(Revision tracking records)
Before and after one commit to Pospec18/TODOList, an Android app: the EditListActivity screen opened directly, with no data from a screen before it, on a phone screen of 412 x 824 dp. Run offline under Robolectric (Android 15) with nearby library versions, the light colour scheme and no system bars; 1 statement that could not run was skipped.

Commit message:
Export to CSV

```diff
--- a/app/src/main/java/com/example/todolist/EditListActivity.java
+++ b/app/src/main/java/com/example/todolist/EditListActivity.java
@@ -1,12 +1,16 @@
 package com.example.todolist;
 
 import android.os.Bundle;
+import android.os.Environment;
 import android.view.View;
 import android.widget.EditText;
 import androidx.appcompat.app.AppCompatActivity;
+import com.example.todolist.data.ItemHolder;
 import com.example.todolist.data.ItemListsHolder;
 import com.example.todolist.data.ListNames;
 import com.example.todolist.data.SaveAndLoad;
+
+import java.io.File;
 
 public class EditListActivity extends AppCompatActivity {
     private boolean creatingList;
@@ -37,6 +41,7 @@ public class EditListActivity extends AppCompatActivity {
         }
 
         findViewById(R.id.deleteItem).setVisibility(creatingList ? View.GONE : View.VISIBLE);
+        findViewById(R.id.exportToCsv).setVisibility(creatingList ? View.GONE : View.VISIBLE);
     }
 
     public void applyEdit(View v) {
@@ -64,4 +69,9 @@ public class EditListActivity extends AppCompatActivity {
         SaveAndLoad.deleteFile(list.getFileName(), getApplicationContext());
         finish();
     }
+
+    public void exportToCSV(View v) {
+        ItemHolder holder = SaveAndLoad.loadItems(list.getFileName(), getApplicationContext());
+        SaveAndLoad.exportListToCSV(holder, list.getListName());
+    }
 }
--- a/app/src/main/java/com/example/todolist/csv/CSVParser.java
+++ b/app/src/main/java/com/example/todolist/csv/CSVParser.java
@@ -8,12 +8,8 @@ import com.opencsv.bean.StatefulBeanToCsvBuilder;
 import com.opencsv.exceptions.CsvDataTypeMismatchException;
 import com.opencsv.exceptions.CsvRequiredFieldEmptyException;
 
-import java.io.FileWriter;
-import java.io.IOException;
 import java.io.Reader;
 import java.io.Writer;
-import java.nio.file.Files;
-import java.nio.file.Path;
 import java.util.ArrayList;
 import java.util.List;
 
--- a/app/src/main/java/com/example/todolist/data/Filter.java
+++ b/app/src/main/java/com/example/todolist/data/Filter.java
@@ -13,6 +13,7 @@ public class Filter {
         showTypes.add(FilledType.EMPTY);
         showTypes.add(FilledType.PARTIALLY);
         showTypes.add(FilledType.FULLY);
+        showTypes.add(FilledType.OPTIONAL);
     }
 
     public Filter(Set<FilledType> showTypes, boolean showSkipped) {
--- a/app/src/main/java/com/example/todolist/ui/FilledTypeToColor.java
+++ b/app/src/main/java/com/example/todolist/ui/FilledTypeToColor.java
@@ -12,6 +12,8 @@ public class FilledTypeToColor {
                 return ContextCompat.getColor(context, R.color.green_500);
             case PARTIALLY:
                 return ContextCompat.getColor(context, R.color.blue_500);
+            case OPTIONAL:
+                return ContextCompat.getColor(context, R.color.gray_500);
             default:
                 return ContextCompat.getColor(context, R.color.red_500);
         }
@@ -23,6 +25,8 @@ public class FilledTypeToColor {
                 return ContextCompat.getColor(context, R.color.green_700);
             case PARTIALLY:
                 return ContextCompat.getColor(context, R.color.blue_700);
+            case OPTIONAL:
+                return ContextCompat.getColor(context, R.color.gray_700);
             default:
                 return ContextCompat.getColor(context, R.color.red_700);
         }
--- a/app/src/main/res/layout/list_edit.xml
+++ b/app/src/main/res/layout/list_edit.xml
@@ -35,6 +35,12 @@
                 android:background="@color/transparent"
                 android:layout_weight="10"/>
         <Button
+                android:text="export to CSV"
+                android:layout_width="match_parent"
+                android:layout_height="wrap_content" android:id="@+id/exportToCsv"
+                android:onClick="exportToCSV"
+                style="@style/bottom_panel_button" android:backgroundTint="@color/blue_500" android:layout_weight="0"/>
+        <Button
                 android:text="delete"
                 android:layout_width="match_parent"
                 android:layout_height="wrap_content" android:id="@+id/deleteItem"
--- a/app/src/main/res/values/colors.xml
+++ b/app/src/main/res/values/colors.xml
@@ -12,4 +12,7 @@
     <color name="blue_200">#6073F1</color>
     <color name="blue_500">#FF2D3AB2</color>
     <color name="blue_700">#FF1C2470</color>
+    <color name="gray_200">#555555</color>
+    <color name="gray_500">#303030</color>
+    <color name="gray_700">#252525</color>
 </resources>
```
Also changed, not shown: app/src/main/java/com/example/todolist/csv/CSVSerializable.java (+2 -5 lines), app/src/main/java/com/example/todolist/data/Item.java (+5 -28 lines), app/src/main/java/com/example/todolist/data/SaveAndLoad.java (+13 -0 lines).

* Instructions for the task *
Report back each line of the entries that holds the string "public".

* Answer for this exercise *
 public class EditListActivity extends AppCompatActivity {
@@ -37,6 +41,7 @@ public class EditListActivity extends AppCompatActivity {
     public void applyEdit(View v) {
@@ -64,4 +69,9 @@ public class EditListActivity extends AppCompatActivity {
+    public void exportToCSV(View v) {
@@ -13,6 +13,7 @@ public class Filter {
     public Filter(Set<FilledType> showTypes, boolean showSkipped) {
@@ -12,6 +12,8 @@ public class FilledTypeToColor {
@@ -23,6 +25,8 @@ public class FilledTypeToColor {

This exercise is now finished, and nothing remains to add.